Here’s a short piece about a sentence:

Sam Anderson, “New Sentences: From “The Juniper Tree,’ by Barbara Comyns”

1- Look up any unfamiliar words that you need to understand to understand this piece

2- Now write your own sentence of the form: At X and on Y, I Z as if not-Z



On the train, in the morning rush and then again home, riders slumber as if on high alert.


Now let’s try it with a text: Go to Brian Doyle’s “Joyas Volardoras

  • Use PowerNotes to highlight three sentences from Doyle that you find interesting in some way.

  • Name each of these -- in the “topic” box -- two ways: “Why” and “How.”

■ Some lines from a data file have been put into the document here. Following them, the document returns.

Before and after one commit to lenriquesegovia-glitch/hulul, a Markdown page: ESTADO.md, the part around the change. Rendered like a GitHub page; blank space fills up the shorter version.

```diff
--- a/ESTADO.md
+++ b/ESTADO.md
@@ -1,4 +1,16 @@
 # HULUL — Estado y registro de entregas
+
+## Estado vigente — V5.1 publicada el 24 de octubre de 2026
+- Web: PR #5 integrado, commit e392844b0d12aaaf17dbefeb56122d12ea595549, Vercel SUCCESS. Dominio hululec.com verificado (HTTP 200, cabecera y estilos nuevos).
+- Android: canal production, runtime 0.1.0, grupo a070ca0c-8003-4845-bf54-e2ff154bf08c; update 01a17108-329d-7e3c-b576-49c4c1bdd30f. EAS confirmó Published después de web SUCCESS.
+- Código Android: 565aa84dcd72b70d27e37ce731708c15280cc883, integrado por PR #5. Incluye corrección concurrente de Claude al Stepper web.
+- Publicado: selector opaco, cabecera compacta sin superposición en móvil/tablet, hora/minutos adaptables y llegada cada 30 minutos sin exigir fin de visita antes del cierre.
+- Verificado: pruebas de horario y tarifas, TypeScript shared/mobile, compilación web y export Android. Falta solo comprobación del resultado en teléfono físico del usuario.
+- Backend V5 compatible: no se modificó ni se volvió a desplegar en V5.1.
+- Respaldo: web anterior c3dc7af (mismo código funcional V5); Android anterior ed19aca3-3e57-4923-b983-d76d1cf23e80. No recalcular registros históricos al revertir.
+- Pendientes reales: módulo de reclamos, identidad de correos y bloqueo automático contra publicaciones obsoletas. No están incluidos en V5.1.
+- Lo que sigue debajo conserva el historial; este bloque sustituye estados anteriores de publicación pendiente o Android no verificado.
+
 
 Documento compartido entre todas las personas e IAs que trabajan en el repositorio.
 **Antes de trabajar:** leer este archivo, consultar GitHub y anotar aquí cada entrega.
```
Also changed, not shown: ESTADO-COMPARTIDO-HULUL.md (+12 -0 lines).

  • Then for each sentence, write, in the “comment” box, why you picked that sentence and then how the sentence works. What, in other words, is the deeper structure of the sentence. Try to write this in a kind of mathematical form: But if X is Y, then Z must be A.



"I have something to tell you"

There's a sense in this sentence -- more than a sense, really -- of something foreboding, the words no one ever wants to hear, the words that give you time to catch your breath, before you hear the real news.

Structure: I have X to verb Y